(Version comparison data)
⟨
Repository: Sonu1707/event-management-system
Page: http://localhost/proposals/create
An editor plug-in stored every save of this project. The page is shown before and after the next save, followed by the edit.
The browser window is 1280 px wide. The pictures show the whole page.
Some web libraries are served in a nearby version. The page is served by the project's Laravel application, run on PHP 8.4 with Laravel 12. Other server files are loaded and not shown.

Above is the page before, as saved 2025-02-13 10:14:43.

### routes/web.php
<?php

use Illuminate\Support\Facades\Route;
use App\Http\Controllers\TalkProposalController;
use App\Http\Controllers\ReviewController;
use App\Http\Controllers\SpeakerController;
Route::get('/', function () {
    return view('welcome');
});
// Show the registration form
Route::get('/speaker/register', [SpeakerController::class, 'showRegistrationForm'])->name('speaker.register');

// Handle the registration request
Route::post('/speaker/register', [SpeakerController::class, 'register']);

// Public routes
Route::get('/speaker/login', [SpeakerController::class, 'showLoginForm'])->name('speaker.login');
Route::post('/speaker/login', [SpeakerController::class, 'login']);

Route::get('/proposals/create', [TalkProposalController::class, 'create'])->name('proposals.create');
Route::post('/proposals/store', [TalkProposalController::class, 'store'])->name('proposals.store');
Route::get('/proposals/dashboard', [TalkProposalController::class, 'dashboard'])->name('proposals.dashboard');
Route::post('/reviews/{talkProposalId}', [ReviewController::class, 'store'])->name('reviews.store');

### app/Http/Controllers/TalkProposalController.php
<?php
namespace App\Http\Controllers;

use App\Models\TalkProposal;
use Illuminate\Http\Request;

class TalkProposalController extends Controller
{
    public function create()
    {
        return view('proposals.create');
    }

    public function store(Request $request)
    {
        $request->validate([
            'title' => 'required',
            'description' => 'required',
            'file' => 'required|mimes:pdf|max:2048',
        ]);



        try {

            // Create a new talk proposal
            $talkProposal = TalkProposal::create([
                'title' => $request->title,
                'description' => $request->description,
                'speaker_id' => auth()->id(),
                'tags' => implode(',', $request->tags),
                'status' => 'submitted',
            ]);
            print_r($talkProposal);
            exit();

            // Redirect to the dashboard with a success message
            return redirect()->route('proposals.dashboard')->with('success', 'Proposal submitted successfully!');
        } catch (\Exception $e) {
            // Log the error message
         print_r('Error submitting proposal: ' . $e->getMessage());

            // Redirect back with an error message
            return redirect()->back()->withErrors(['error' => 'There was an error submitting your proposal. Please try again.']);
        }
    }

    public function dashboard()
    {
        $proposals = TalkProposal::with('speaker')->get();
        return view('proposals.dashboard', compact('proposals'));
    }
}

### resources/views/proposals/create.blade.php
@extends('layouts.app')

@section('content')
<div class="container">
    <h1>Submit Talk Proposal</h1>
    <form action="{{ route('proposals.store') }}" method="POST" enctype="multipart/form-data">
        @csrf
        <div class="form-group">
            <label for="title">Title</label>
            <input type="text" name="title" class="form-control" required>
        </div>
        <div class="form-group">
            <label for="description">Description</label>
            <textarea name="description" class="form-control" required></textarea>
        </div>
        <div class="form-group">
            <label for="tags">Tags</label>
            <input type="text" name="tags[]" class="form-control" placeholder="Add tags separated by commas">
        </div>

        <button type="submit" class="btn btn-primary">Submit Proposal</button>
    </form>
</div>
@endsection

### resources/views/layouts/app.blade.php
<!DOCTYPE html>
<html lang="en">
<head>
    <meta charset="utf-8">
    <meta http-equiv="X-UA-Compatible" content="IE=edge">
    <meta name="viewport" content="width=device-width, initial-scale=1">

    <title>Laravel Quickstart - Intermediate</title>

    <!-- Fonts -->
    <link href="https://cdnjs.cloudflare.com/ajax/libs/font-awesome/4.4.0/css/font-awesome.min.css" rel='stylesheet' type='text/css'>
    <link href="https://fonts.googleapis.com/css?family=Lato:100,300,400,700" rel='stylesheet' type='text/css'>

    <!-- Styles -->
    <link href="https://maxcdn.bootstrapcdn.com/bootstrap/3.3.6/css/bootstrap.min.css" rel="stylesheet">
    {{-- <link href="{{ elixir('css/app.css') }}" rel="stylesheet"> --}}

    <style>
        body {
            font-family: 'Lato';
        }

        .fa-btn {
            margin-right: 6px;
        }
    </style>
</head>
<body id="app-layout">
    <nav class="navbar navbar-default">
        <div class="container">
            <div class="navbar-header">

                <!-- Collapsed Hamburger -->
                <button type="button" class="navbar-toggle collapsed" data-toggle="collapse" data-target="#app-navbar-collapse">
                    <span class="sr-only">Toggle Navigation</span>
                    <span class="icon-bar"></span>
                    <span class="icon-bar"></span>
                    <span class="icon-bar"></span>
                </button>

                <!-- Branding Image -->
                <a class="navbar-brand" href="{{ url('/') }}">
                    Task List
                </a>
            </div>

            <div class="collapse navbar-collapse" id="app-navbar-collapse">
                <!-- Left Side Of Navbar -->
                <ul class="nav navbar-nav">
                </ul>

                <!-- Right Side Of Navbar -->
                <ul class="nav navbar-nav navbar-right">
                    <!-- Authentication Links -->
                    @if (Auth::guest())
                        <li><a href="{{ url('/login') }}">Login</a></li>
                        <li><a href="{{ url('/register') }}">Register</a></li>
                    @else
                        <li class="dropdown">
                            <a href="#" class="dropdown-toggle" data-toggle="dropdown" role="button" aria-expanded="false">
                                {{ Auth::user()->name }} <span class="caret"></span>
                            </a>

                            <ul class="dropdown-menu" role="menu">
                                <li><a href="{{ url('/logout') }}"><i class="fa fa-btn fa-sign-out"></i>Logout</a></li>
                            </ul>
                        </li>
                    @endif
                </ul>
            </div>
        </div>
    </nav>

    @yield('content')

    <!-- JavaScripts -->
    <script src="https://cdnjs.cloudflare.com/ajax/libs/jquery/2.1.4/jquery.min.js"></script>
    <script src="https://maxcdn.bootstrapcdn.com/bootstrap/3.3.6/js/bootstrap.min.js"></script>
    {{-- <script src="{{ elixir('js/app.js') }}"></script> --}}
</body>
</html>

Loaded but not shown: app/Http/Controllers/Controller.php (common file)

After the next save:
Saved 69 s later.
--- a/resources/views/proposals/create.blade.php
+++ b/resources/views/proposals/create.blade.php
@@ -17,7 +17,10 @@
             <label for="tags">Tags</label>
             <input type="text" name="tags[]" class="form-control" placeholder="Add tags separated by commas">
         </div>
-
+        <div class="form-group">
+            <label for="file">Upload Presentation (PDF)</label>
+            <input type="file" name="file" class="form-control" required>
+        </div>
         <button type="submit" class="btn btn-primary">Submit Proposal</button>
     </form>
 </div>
⟩
-- EXERCISE AIM --
The count of lines above that include the string "commas" is the sole expected answer.

-- SOLUTION FOR THIS TASK --
2